All of these records need to be duplicated exactly.

-=-=-

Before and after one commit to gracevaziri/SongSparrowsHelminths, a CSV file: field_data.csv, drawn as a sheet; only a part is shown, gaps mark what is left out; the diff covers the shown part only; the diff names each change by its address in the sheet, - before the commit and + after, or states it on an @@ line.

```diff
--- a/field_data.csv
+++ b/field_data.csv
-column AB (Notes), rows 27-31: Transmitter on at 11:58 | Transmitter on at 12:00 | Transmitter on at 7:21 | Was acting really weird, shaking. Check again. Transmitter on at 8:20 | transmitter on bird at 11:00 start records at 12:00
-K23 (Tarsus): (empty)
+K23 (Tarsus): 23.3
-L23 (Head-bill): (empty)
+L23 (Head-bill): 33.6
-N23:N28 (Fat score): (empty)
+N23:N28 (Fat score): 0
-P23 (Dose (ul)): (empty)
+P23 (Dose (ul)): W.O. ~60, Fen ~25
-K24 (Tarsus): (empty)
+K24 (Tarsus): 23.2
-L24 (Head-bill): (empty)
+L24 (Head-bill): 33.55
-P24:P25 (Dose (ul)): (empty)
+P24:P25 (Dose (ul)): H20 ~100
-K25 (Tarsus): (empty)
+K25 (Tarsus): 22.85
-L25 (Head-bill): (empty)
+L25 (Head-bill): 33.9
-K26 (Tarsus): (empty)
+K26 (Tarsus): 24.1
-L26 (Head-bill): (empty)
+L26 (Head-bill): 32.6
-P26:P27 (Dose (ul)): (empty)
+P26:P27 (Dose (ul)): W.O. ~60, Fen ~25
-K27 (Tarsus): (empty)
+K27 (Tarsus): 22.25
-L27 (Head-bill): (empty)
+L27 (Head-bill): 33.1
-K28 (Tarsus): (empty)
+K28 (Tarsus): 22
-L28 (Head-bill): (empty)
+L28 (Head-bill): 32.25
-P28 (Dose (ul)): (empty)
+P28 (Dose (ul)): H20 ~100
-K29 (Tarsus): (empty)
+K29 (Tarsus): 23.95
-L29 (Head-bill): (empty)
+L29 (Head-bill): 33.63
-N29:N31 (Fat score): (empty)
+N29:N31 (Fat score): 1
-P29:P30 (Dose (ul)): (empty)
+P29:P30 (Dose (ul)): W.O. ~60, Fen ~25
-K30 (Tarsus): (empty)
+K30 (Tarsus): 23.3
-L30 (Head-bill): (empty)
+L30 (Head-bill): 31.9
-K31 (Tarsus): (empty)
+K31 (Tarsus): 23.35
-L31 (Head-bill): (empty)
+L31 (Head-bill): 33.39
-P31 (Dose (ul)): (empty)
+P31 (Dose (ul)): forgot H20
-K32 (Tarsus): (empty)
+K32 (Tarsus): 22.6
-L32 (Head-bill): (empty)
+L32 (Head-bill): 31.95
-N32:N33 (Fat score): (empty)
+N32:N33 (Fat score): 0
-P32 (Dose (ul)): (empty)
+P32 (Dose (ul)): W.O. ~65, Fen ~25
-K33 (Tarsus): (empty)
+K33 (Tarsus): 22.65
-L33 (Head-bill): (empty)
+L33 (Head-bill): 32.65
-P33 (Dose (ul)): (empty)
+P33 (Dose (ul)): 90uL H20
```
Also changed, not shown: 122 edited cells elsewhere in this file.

-=-=-

Completed exercise:
Before and after one commit to gracevaziri/SongSparrowsHelminths, a CSV file: field_data.csv, drawn as a sheet; only a part is shown, gaps mark what is left out; the diff covers the shown part only; the diff names each change by its address in the sheet, - before the commit and + after, or states it on an @@ line.

```diff
--- a/field_data.csv
+++ b/field_data.csv
-column AB (Notes), rows 27-31: Transmitter on at 11:58 | Transmitter on at 12:00 | Transmitter on at 7:21 | Was acting really weird, shaking. Check again. Transmitter on at 8:20 | transmitter on bird at 11:00 start records at 12:00
-K23 (Tarsus): (empty)
+K23 (Tarsus): 23.3
-L23 (Head-bill): (empty)
+L23 (Head-bill): 33.6
-N23:N28 (Fat score): (empty)
+N23:N28 (Fat score): 0
-P23 (Dose (ul)): (empty)
+P23 (Dose (ul)): W.O. ~60, Fen ~25
-K24 (Tarsus): (empty)
+K24 (Tarsus): 23.2
-L24 (Head-bill): (empty)
+L24 (Head-bill): 33.55
-P24:P25 (Dose (ul)): (empty)
+P24:P25 (Dose (ul)): H20 ~100
-K25 (Tarsus): (empty)
+K25 (Tarsus): 22.85
-L25 (Head-bill): (empty)
+L25 (Head-bill): 33.9
-K26 (Tarsus): (empty)
+K26 (Tarsus): 24.1
-L26 (Head-bill): (empty)
+L26 (Head-bill): 32.6
-P26:P27 (Dose (ul)): (empty)
+P26:P27 (Dose (ul)): W.O. ~60, Fen ~25
-K27 (Tarsus): (empty)
+K27 (Tarsus): 22.25
-L27 (Head-bill): (empty)
+L27 (Head-bill): 33.1
-K28 (Tarsus): (empty)
+K28 (Tarsus): 22
-L28 (Head-bill): (empty)
+L28 (Head-bill): 32.25
-P28 (Dose (ul)): (empty)
+P28 (Dose (ul)): H20 ~100
-K29 (Tarsus): (empty)
+K29 (Tarsus): 23.95
-L29 (Head-bill): (empty)
+L29 (Head-bill): 33.63
-N29:N31 (Fat score): (empty)
+N29:N31 (Fat score): 1
-P29:P30 (Dose (ul)): (empty)
+P29:P30 (Dose (ul)): W.O. ~60, Fen ~25
-K30 (Tarsus): (empty)
+K30 (Tarsus): 23.3
-L30 (Head-bill): (empty)
+L30 (Head-bill): 31.9
-K31 (Tarsus): (empty)
+K31 (Tarsus): 23.35
-L31 (Head-bill): (empty)
+L31 (Head-bill): 33.39
-P31 (Dose (ul)): (empty)
+P31 (Dose (ul)): forgot H20
-K32 (Tarsus): (empty)
+K32 (Tarsus): 22.6
-L32 (Head-bill): (empty)
+L32 (Head-bill): 31.95
-N32:N33 (Fat score): (empty)
+N32:N33 (Fat score): 0
-P32 (Dose (ul)): (empty)
+P32 (Dose (ul)): W.O. ~65, Fen ~25
-K33 (Tarsus): (empty)
+K33 (Tarsus): 22.65
-L33 (Head-bill): (empty)
+L33 (Head-bill): 32.65
-P33 (Dose (ul)): (empty)
+P33 (Dose (ul)): 90uL H20
```
Also changed, not shown: 122 edited cells elsewhere in this file.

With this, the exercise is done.